* DATA FOR REVIEW:
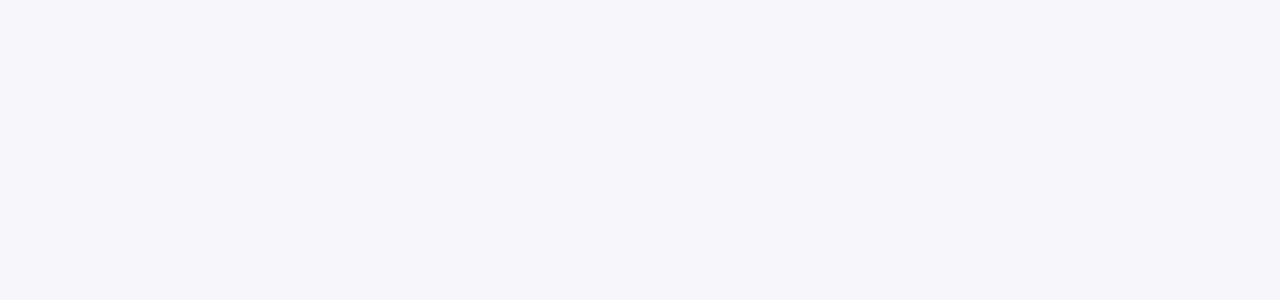
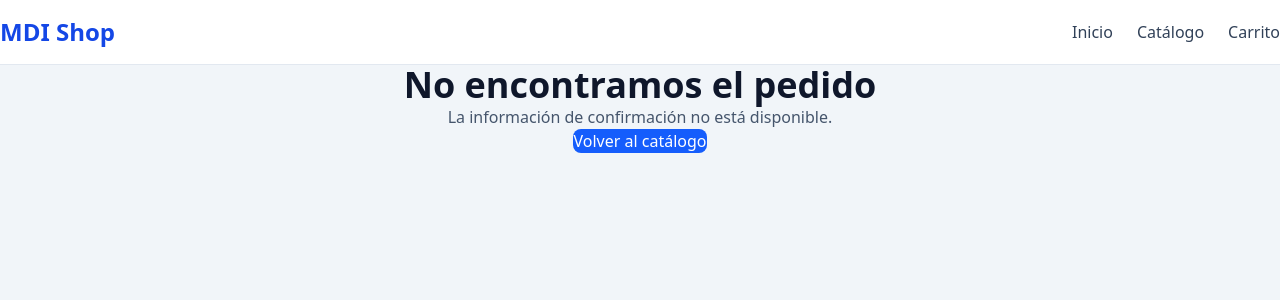
Before and after one commit to mdishop246-bit/MDI-Shop-TS, a React (Vite) app: page /pedido/confirmacion in a window 1280 px wide. Before the commit this address had no page. Shown: the top 300 px of the page. Built offline with nearby package versions, Linux system fonts and the light colour scheme.

Commit message:
v1.8 - Agregar confirmacion de pedido

```diff
--- a/src/App.tsx
+++ b/src/App.tsx
@@ -3,6 +3,7 @@ import HomePage from "./pages/HomePage";
 import ProductPage from "./pages/ProductPage";
 import CartPage from "./pages/CartPage";
 import CheckoutPage from "./pages/CheckoutPage";
+import OrderConfirmationPage from "./pages/OrderConfirmationPage";
 
 function App() {
   return (
@@ -11,6 +12,7 @@ function App() {
       <Route path="/producto/:id" element={<ProductPage />} />
       <Route path="/carrito" element={<CartPage />} />
       <Route path="/checkout" element={<CheckoutPage />} />
+      <Route path="/pedido/confirmacion" element={<OrderConfirmationPage />}/>
     </Routes>
   );
 }
--- a/src/pages/CheckoutPage.tsx
+++ b/src/pages/CheckoutPage.tsx
@@ -1,5 +1,5 @@
 import { useState } from "react";
-import { Link } from "react-router-dom";
+import { Link, useNavigate } from "react-router-dom";
 import MainLayout from "../layouts/MainLayout";
 import { useCart } from "../context/CartContext";
 import { createOrder } from "../services/orderService";
@@ -17,6 +17,7 @@ interface CheckoutForm {
 
 function CheckoutPage() {
   const { items, totalPrice } = useCart();
+  const navigate = useNavigate();
 
   const [form, setForm] = useState<CheckoutForm>({
     nombre: "",
@@ -89,12 +90,15 @@ function CheckoutPage() {
       total: totalPrice,
     });
 
-    console.log("Pedido creado:", order);
+    navigate("/pedido/confirmacion", {
+      state: {
+        orderId: order.id,
+        total: order.total,
+      },
+    });
+  };
 
-    alert(
-        `Pedido ${order.id} creado correctamente. El pago se integrará próximamente.`
-    );
-    };
+
 
   return (
     <MainLayout>
--- /dev/null
+++ b/src/pages/OrderConfirmationPage.tsx
@@ -0,0 +1,92 @@
+import { Link, useLocation } from "react-router-dom";
+import MainLayout from "../layouts/MainLayout";
+
+interface OrderConfirmationState {
+  orderId: string;
+  total: number;
+}
+
+function OrderConfirmationPage() {
+  const location = useLocation();
+  const state = location.state as OrderConfirmationState | null;
+
+  if (!state) {
+    return (
+      <MainLayout>
+        <div className="py-16 text-center">
+          <h1 className="text-4xl font-bold text-slate-900">
+            No encontramos el pedido
+          </h1>
+
+          <p className="mt-4 text-slate-600">
+            La información de confirmación no está disponible.
+          </p>
+
+          <Link
+            to="/"
+            className="mt-6 inline-block rounded-lg bg-blue-600 px-6 py-3 text-white hover:bg-blue-700"
+          >
+            Volver al catálogo
+          </Link>
+        </div>
+      </MainLayout>
+    );
+  }
+
+  return (
+    <MainLayout>
+      <div className="mx-auto max-w-2xl py-16 text-center">
+        <div className="rounded-xl border border-slate-200 bg-white p-10">
+          <div className="text-5xl">✓</div>
+
+          <h1 className="mt-6 text-4xl font-bold text-slate-900">
+            ¡Pedido creado correctamente!
+          </h1>
+
+          <p className="mt-4 text-slate-600">
+            Gracias por comprar en MDI Shop.
+          </p>
+
+          <div className="mt-8 rounded-lg bg-slate-50 p-6 text-left">
+            <p className="text-sm text-slate-500">
+              Número de pedido
+            </p>
+
+            <p className="mt-1 text-xl font-bold text-slate-900">
+              {state.orderId}
+            </p>
+
+            <p className="mt-5 text-sm text-slate-500">
+              Total
+            </p>
+
+            <p className="mt-1 text-2xl font-bold text-blue-700">
+              ${state.total.toLocaleString("es-MX")}
+            </p>
+
+            <p className="mt-5 text-sm text-slate-500">
+              Estado del pago
+            </p>
+
+            <p className="mt-1 font-medium text-amber-600">
+              Pendiente
+            </p>
+          </div>
+
+          <p className="mt-6 text-sm text-slate-500">
+            El pago se integrará próximamente.
+          </p>
+
+          <Link
+            to="/"
+            className="mt-8 inline-block rounded-lg bg-blue-600 px-6 py-3 font-medium text-white hover:bg-blue-700"
+          >
+            Volver al catálogo
+          </Link>
+        </div>
+      </div>
+    </MainLayout>
+  );
+}
+
+export default OrderConfirmationPage;
```
Lines whose indentation alone changed are shown as unchanged.
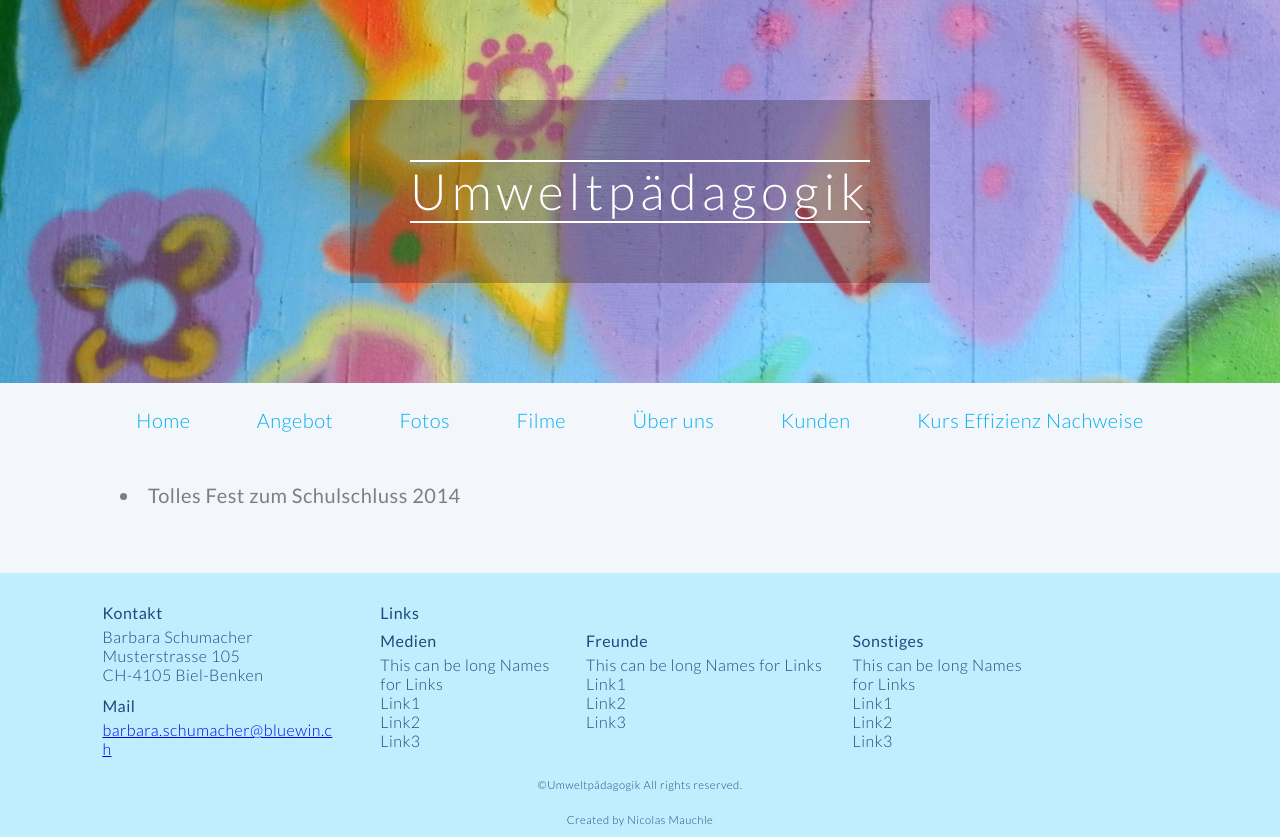
After one commit to bhzunami/umweltpaedagogik, a Rails app: page /kurs_effizienz in a window 1280 px wide. The commit adds this page. Run offline with Rails 7, Linux system fonts and the light colour scheme; style sheets or scripts are compiled from the project's sources; some libraries are stand-ins or nearby versions.

Commit message:
Add two new links

```diff
--- a/app/controllers/static_pages_controller.rb
+++ b/app/controllers/static_pages_controller.rb
@@ -13,4 +13,10 @@ class StaticPagesController < ApplicationController
 
   def videos
   end
+
+  def kunden
+  end
+
+  def kurs_effizienz
+  end
 end
--- a/app/views/layouts/_header.html.haml
+++ b/app/views/layouts/_header.html.haml
@@ -11,5 +11,5 @@
       %li= link_to "Fotos", photos_path()
       %li= link_to "Filme", videos_path()
       %li= link_to "Über uns", aboutUs_path()
-      %li= link_to "Kunden", "#"
-      %li= link_to "Kurs Effizienz Nachweise", "#"
+      %li= link_to "Kunden", kunden_path()
+      %li= link_to "Kurs Effizienz Nachweise",  kurs_effizienz_path()
--- a/app/views/static_pages/_primarKindergarten.html.haml
+++ b/app/views/static_pages/_primarKindergarten.html.haml
@@ -125,7 +125,7 @@
     Rosa, die zerstreute Gärtnerin, ist vom Kompostieren restlos überzeugt und will, wo überall nur denkbar, einen Kompostplatz einrichten. Tschopmok, der Kompostkobolt, spielt ebenfalls eine Hauptrolle in diesem Abfalltheater. Mit diesem Figurenspiel werden den Kindern die Themen Kompostieren, Bodenlebewesen und Littering spannend und humorvoll näher gebracht.
   %br/
   #orders
-    .column.twelve.reset
+    .column.nine.reset
       %table
         %tr
           %td.middle.orderTitle
@@ -169,6 +169,8 @@
           %td.middle
             %code.middle
               Kindergarten, EK, 1. und 2. Klasse
+    .column.three.reset.last
+      = image_tag('figurenspiel.jpg' )
   .clear
   %hr.hr/
 
--- /dev/null
+++ b/app/views/static_pages/kunden.html.haml
@@ -0,0 +1,2 @@
+%article#main
+  %h1 Unsere Kunden
--- /dev/null
+++ b/app/views/static_pages/kurs_effizienz.html.haml
@@ -0,0 +1,3 @@
+%article#main
+  %h1
+    %li= link_to "Tolles Fest zum Schulschluss 2014", "http://www.bibo.ch/pdf/2014_28_10_07_2014_ob.pdf"
--- a/config/routes.rb
+++ b/config/routes.rb
@@ -5,6 +5,8 @@ Umweltpaedagogik::Application.routes.draw do
   get "/photos", to: "static_pages#photos"
   get "/videos", to: "static_pages#videos"
   get "/aboutUs",to: "static_pages#aboutUs"
+  get "/kunden",to: "static_pages#kunden"
+  get "/kurs_effizienz",to: "static_pages#kurs_effizienz"
 
 
   # The priority is based upon order of creation: first created -> highest priority.
```
Also changed, not shown: app/assets/images/figurenspiel.jpg (added).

* TRY IT: Copy every line from the records above that contains the string "router".

* WRITTEN RESPONSE:
-import { Link } from "react-router-dom";
+import { Link, useNavigate } from "react-router-dom";
+import { Link, useLocation } from "react-router-dom";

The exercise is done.